Never mind the fact that they are Italian-born, their ancestors brought to France by Catherine de Medici’s chef when she married the Duc d’Orléans in 1533. The delicate, intensely sweet, brilliantly colored macaron is as Parisian as Marion Cotillard. They are beloved by citizens of all ages. They are the go-to dessert to bring to any dinner party. All this is why, as my family and I plotted a long-awaited trip to Paris (I’d visited the city briefly in college, just long enough to sample a few macarons; my wife and daughters had never been), my dreams turned cookie-ward. The minute our plane touched down at de Gaulle, I announced that we’d be scouring Paris to find the platonic ideal of the sweet. No, I said, these aren’t the shredded-coconut macaroons—note the extra o in that name—of America. Think of them as Oreos—sugary, buttery sandwiches of multiple flavors with creamy insides. But Parisian Oreos, laden with culture and sophistication and twice as much sugar. My family smiled. Game on.

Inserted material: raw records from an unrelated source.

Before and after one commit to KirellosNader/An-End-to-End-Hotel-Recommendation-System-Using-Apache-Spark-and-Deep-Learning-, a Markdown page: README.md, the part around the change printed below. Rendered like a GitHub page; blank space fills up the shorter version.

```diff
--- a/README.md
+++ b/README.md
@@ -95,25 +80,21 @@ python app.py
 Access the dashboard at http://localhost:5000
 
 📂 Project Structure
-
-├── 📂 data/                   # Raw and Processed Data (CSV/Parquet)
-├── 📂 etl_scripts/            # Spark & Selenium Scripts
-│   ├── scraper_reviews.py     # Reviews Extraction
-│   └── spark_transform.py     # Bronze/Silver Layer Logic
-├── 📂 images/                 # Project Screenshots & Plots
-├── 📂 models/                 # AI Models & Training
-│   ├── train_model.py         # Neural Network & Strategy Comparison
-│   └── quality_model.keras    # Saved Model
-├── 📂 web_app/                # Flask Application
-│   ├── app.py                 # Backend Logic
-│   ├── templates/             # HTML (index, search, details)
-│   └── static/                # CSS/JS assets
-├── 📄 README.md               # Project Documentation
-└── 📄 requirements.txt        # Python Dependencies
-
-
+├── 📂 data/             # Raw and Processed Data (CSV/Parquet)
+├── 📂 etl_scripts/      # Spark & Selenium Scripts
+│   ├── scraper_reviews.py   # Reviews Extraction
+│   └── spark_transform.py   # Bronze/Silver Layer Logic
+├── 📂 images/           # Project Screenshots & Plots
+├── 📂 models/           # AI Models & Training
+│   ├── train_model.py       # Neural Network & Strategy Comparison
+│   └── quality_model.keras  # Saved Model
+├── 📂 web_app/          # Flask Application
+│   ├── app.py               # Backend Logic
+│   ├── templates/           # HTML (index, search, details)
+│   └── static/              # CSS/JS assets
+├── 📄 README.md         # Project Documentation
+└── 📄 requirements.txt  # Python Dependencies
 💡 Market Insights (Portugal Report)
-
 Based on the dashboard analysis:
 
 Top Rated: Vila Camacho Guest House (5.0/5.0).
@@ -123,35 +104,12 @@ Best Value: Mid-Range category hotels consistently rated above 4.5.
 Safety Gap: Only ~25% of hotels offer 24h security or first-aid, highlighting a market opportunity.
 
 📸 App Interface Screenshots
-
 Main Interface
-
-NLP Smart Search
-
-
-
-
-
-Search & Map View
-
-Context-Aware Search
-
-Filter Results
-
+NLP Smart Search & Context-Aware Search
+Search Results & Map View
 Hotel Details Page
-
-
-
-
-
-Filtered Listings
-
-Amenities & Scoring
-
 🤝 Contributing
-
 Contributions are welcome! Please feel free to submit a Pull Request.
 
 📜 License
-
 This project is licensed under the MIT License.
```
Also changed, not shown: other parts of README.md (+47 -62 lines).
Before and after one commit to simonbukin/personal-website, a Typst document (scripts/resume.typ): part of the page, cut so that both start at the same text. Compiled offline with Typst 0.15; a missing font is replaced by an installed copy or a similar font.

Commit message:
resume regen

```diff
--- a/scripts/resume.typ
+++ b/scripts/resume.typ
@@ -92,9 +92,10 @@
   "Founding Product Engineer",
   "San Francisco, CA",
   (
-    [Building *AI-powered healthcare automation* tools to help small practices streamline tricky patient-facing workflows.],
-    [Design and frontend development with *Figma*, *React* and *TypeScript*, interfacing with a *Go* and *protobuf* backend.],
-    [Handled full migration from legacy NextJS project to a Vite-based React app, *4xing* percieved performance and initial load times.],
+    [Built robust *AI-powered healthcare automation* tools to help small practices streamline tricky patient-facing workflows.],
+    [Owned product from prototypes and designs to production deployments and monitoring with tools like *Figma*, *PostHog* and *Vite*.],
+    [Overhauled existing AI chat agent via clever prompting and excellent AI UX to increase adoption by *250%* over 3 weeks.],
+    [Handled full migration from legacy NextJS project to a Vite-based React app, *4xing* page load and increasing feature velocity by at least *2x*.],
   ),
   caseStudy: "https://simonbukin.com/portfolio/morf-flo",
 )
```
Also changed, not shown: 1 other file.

We began our hunt in the 8th Arrondissement, with the most historic macarons in Paris. It was Ladurée bakery that in 1862 took two macaron shells and married them with a velvety ganache filling. The recipe hasn’t changed since.
Per my daughters, the raspberry was clearly the front-runner, and it was accented well by a cup of café au lait in the Ladurée’s suitably belle epoque tearoom. But the très
75 Av. des Champs-Élysées, +33-1-40-75-08 -75, laduree.com
GRÉGORY RENARD CACAO ET MACARONS
Wife and Maddy said the chocolate sea-salt macarons were the best they’ve ever had. But they saved none for Lilly and me. Grégory Renard’s tiny cocoa-colored shop was warm and inviting. That in no way made up for me not having a macaron.
120 Rue Saint-Dominique, +33-1-47-05-19-17
Macarons in Paris
JEAN-PAUL HÉVIN CHOCOLATIER
After spending hours at the Louvre, we hunted for a macaron joint as artistic as the building we’d just left. We found it at Jean-Paul Hévin Chocolatier: Its glass and steel design echoes the Louvre’s I.M. Pei glass pyramid.
Jean-Paul’s macarons are works of art but more surreal Magritte than, say, Cézanne. Nontraditional combos include white-chocolate biscuits with grapefruit ganache and a violet chocolate biscuit with violet ganache that was, well, violet-y.
231 Rue St. Honoré, +33-1-55-35-35-96, jeanpaulhevin.com/en
PÂTISSERIE GÉRARD MULOT
But had we found the ultimate macaron? We could arrive at no consensus. Then, on our last day in Paris, we went to the 4th Arrondissement to view the Cathédrale de Notre-Dame. And we found Pâtisserie Gérard Mulot nearby.
No frills. No gimmicks. No impressive history. Ils
76 Rue de Seine, +33-1-43-26-85-77, gerard-mulot.com
This story originally appeared in the 2017 June/July issue of Airbnbmag.
This story originally appeared on Townandcountrymag.com.
* Minor edits have been made by the Townandcountry.ph editors.